All of Oni's files will be found in C:\Program Files\Oni on Windows, and wherever you dragged the folder to on the Mac. The name of the folder does not have to be "Oni" and the Oni application can be renamed, too, but it is not recommended (some community tools expect the app to be called by its original name). Look at this page for a listing of the files you should have and a description of what they do.
- Oni does not create any important registry entries (just this one for uninstallation purposes). An installation of Oni consists entirely of the "Oni" folder; this makes it easy to back up Oni before experimenting with it.
- Retail versions of Oni sometimes check for the installation CD. You can get rid of the CD check using the Oni.exe that gets installed automatically by the AE (found here) or by using OniX. Otherwise you need to have an Oni CD in the drive in order to play (any mounted volume will do as long as its name is the same as Oni's CD).
- If Oni.exe is opened by double-clicking it or its shortcut, it first looks for GameDataFolder (which we call "the GDF") in the same directory as itself. If Oni.exe is launched from the command line, it first looks for the GDF in the current command line directory, and if it's called by a .bat it looks in the location of the .bat that called it. Wherever it starts looking, Oni will also look for a folder in that directory called "OniEngine" and look inside there too for a GameDataFolder. If neither location contains the GDF, Oni progressively checks the parent directories, all the way up to C:\ if necessary, looking for the GDF (or an OniEngine folder with the GDF inside) at each level.
- OniX.exe does not look for an OniEngine folder.
- The Mac app never checks for the Oni disc in the CD-ROM drive.
- When opened, the app first looks for the GameDataFolder in the same directory as itself. If the GDF is not found there, it continues to look in each parent directory up to the root of the hard drive. Unlike in Windows, the app never looks for an OniEngine folder.
Retail Oni will not usually run on modern computers without a patched game application. For the sake of historical completeness, below is a table of Oni's compatibility with every version of Windows and the Mac OS going back to the minimum required OS that was listed for Oni when it launched in 2001. If you still encounter problems after following these directions, see the Troubleshooting page.

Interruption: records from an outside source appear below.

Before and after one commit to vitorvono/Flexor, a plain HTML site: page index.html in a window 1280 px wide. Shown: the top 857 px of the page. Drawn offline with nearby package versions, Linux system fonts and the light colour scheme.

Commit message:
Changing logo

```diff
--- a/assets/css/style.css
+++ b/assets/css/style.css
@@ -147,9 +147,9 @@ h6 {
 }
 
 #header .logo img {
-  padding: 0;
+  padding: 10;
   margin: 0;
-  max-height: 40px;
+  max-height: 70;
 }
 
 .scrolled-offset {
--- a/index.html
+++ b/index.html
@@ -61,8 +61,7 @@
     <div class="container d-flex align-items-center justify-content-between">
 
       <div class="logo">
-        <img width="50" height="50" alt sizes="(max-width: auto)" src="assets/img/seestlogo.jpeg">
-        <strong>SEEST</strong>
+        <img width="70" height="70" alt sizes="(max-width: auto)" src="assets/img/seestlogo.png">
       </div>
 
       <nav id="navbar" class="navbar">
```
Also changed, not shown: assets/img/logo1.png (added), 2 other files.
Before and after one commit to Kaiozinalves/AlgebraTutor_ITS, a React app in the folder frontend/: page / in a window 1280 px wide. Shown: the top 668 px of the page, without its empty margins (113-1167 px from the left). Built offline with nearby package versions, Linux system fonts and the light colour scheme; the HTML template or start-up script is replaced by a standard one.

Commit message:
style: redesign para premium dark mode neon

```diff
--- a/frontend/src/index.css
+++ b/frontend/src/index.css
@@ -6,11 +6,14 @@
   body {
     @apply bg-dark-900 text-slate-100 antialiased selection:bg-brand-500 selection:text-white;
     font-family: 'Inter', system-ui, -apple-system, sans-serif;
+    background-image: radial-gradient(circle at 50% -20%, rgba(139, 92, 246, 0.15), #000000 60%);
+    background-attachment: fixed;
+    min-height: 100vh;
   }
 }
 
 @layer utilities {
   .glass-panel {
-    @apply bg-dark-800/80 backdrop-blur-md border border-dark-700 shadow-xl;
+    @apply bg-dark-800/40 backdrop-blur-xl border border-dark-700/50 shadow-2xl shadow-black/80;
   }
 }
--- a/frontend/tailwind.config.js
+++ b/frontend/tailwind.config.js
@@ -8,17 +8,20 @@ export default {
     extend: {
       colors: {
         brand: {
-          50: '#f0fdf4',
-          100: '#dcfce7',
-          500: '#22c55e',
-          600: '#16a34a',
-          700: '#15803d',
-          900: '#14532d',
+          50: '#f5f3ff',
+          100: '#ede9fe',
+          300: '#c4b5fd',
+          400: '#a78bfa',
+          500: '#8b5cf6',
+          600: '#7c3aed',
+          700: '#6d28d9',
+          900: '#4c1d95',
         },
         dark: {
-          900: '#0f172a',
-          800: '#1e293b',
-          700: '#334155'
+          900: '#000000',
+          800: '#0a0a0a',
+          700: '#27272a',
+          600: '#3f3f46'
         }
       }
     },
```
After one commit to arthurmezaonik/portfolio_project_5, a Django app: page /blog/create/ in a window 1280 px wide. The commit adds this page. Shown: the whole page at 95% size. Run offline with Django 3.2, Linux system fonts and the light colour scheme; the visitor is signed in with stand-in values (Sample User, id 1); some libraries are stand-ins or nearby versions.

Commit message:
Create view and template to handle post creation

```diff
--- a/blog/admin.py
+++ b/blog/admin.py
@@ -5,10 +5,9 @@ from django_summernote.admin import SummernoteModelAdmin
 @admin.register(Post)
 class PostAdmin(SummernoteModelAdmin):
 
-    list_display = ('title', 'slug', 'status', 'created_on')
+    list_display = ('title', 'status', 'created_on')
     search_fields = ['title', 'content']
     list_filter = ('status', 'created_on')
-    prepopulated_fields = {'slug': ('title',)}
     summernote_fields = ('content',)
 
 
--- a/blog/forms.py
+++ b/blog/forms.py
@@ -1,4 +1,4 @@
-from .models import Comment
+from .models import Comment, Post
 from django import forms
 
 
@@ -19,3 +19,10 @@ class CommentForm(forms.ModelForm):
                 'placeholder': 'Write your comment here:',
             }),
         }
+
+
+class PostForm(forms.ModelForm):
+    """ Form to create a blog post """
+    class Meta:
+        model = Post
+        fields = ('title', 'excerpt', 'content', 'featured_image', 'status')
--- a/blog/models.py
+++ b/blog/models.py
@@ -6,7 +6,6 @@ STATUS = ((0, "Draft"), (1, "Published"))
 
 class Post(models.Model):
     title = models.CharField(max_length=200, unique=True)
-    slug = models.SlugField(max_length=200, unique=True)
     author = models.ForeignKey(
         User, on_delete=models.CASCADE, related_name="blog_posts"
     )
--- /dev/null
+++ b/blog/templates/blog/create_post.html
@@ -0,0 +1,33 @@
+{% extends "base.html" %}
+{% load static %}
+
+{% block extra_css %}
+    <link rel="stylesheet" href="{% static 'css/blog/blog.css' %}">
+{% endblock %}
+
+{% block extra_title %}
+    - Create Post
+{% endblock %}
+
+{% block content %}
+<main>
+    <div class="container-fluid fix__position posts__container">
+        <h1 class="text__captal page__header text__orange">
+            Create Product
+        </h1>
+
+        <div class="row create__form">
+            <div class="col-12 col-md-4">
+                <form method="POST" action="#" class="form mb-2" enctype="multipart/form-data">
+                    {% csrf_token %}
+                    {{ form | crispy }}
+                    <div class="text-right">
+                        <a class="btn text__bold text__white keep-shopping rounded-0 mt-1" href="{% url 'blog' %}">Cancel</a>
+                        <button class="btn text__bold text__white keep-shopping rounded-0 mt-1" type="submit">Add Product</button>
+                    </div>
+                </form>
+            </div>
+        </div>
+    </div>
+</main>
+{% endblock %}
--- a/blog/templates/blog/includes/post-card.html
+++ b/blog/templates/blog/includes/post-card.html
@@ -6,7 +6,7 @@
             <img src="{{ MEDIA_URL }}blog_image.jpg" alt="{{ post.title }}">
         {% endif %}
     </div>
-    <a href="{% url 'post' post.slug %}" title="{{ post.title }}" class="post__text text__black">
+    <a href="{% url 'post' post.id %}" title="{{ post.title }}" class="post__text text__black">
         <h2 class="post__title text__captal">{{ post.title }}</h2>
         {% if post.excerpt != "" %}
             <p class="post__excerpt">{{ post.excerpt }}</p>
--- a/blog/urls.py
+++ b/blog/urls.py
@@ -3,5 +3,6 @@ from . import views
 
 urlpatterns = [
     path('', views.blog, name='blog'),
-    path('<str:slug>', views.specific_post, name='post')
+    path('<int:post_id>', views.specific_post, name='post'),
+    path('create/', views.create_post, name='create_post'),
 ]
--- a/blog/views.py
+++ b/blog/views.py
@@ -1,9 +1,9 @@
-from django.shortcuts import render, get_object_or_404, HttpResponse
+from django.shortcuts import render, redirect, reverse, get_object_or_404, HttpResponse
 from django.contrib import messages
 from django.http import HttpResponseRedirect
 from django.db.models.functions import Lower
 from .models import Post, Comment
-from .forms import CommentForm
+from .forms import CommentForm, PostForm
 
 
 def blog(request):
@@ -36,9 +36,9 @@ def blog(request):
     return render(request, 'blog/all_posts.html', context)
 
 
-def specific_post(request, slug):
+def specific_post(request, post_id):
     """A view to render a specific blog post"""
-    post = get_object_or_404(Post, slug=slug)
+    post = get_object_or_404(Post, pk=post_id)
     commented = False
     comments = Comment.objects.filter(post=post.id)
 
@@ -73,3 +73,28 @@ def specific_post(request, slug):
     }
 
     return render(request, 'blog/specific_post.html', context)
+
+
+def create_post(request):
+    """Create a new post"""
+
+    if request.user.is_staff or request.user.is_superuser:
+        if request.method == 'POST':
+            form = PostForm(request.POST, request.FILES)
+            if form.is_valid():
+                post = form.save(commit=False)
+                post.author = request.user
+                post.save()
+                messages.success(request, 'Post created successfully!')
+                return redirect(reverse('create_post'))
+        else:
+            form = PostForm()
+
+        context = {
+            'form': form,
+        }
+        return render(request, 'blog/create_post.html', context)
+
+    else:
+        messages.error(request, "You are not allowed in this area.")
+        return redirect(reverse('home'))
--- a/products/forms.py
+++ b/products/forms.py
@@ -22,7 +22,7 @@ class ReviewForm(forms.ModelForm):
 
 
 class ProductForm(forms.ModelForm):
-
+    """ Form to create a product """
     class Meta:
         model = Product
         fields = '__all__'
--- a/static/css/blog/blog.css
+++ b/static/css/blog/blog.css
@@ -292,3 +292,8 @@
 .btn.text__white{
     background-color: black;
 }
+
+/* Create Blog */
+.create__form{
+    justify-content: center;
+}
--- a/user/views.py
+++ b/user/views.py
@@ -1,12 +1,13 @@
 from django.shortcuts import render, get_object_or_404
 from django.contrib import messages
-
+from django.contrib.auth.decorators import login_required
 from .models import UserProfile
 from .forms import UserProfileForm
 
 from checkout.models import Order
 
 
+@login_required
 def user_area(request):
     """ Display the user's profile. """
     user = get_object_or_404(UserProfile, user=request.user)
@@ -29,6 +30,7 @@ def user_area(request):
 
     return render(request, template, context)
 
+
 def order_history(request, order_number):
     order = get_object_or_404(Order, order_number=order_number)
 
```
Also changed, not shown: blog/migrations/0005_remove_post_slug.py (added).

|Windows 95, 98, 2000, ME||Theversion of Oni.exe should work out of the box.||The legacy build of OniX.exe will also work (however the game data conversion script requires Win98+).|
|Windows XP, Vista, 7||A crashing bug began to manifest in Oni.exe around the time of XP. It is fixed by installing the Daodan DLL or by installing the Anniversary Edition modding framework, which includes the DLL.||The legacy build of OniX.exe will work without issue.|
|Windows 8||As above, install the Daodan DLL or the AE. Starting with Win8, however, you may experience mouse-pointing issues, which requires turning off display scaling for Oni (instructions HERE).||The legacy build of OniX.exe will work without issue.|
|Windows 10, 11||As above, install the Daodan DLL or the AE, and turn off display scaling if you have mouse issues.||The modern build of OniX.exe is designed to work on Windows 10 and 11.|
|Mac OS 8.6–9.x||The original version of Oni should work out of the box.|
|Mac OS X 10.0–10.6||Use the community-patched version of The Omni Group's Mac OS X port found HERE.|
|Mac OS X 10.7–macOS 10.14||Use Feral Interactive's Intel Mac port found HERE.|
|macOS 10.15+||32-bit apps are no longer supported, so you must boot in macOS 10.14 or below to play Oni.|
For information on customizing the controls and making other changes to Oni's settings, see Customizing.
The community has produced a number of mods. You can browse the mods on the Mod Depot, but you might just want to start at the Anniversary Edition page since mods are generally installed through the Anniversary Edition's Installer.
The central introduction to making your own mods is found HERE.